There’s a twist. She’s near equal to me at cruising speed using her 2007 (24 inch), 140 Tsunami, when I’m in my 145 Tsunami. However, paddling into a 15 mph wind with 18 to 24 inch waves, I need to shift into force-of -will mode to hang with her. Still another twist. Under normal conditions, I can “power” away from her at will, but when we hear thunder, she takes off like a bolt of lightning. If I stop for a quick drink of water, it take maximum effort to catch her. Theories and formulas are grand, but there nothing like swinging a blade and pushing the envelope with another person. Perception alone is inadequate. She often remarks about how fast it feels we’re going. The GPS puts it in proper perspective every time.
Another twist: I often trade off boats and paddles to give a partner the experience to try different equipment. On half a dozen trips, she used my new 145 Tsunami and hated everything about it. I reverted to the 125 Tsunami and could outpace her in every way. Her main complaint was the width and hight of the cockpit and deck. We went to a shop so she could test the 140 Tsunami and she fell in love with it. She complains about the 145 to this day.

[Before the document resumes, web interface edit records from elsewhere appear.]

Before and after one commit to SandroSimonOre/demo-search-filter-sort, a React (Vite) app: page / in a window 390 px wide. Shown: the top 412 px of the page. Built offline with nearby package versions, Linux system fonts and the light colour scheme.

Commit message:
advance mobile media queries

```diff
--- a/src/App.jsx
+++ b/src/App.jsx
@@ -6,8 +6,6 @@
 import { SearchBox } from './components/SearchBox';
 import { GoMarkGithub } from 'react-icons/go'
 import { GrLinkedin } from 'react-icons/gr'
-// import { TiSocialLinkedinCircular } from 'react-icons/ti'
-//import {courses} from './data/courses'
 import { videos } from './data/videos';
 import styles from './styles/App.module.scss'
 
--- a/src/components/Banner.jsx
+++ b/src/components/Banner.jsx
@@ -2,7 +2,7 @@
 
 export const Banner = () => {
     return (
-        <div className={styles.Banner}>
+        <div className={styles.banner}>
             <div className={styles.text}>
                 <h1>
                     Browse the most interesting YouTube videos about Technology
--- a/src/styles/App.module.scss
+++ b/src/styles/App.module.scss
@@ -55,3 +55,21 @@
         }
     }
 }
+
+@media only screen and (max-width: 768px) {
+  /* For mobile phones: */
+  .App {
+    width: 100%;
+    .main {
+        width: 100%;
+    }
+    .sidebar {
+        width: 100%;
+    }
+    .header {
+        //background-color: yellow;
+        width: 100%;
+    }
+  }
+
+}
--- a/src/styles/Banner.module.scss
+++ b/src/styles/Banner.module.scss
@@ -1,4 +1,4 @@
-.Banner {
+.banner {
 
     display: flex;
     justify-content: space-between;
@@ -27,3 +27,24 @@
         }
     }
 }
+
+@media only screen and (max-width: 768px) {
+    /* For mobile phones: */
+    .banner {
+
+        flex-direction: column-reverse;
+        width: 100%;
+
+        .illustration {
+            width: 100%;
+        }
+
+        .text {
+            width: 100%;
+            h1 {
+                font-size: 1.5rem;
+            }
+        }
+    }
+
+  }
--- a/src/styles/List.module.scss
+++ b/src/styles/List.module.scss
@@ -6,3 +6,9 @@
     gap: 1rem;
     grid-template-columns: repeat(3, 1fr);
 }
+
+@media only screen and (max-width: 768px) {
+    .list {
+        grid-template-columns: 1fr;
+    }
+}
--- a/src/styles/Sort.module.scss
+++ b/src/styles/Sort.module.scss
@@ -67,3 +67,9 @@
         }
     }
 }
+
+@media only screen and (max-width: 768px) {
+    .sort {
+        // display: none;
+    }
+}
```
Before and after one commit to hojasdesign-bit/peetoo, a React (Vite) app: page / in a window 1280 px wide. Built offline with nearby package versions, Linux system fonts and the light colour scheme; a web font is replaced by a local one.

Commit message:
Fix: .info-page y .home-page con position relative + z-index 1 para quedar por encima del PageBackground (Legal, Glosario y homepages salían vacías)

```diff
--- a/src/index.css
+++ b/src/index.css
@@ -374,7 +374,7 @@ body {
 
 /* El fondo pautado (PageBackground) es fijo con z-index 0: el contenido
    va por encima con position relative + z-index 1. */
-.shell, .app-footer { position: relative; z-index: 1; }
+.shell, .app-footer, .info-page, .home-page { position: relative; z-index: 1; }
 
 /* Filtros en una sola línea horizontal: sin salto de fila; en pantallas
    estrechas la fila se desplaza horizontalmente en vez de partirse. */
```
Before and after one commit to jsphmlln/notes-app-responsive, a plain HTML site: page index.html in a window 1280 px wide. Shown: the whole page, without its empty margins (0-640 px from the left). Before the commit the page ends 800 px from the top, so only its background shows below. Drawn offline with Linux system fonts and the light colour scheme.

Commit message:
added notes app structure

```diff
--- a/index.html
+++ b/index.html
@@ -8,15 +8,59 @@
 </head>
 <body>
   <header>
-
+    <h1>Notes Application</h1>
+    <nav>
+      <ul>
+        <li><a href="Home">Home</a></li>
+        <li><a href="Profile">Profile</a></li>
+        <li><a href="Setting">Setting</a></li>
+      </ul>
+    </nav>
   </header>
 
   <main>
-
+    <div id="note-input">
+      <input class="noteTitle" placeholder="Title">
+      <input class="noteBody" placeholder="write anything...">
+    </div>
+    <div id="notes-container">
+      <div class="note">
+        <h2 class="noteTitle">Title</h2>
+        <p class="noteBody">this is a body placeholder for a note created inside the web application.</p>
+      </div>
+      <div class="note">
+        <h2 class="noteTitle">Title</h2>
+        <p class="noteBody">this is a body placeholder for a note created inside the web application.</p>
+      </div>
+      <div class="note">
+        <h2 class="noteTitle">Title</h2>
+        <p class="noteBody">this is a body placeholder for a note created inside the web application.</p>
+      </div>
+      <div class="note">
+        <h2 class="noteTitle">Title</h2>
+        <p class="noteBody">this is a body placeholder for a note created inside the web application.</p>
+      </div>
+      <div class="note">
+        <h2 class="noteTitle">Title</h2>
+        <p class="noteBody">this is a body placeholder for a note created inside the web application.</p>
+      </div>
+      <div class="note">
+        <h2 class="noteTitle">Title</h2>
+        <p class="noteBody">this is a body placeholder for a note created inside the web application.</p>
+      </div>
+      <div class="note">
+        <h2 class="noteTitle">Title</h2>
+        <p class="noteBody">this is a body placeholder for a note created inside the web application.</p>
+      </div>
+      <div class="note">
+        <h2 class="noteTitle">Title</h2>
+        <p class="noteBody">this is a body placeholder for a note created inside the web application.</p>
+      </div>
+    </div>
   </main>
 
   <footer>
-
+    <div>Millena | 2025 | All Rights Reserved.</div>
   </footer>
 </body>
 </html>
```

Preachnpaddle. I’m curious why you specified the three Tsunami models in particular.
Whenever folks talk about canoe/kayak speed I always wonder whether they mean a short all out sprint or a long paddle or ?
Since shorter boats have less skin friction they require less effort than longer boats at low speeds before the hull shape dominates drag…so in principle if a paddler could put out the same energy the 12.5 would be fastest up until a speed where skin friction plus form drag is lower on the 14.5, then the 14.5 is fastest (most efficient) until the skin plus form drag on the 16.5 is lower.
I recently bought a used 16 foot solo canoe (Bell Magic). I like it but it didn’t feel any faster than my 15 foot Bell Merlin II. Both boats have the same capacity (160-280 ideal load) and both have a 25.5 inch waterline width. Even though the 16 footer has a higher theoretical hull speed (6.2 vs 6.0) for me the 15 footer is more efficient at all speeds right up to the 5.7 I could do in both canoes. Plus the 15 footer is more effortless in the normal 3-4.5 mph range.
Back to Pungos.
As we’ve aged and paddled, my female paddling partner has gotten faster to the point of leaving me. She is 15 years younger and in good shape.
She in the P140 and me in the Tarpon 160.
So, I put her in the Pungo 120 and me in the 140, thinking it would make the difference.
She still left me without even trying.
The motor is the major factor as already stated.
If you want the fastest boat, check out what professional racers are consistently winning in for various classes of boats. . Many of these people are making a significant amount of their income from racing and the top competitors are closely matched in ability. They and their coaches have spent more time trying boats and poring over all of the theoretical aspects of boats than we ever will. There may be more than one boat in each class that may be nearly identical in performance and it may change according to conditions. Theories are one thing but results are another.
I’m not a racer and fast enough is good enough for me.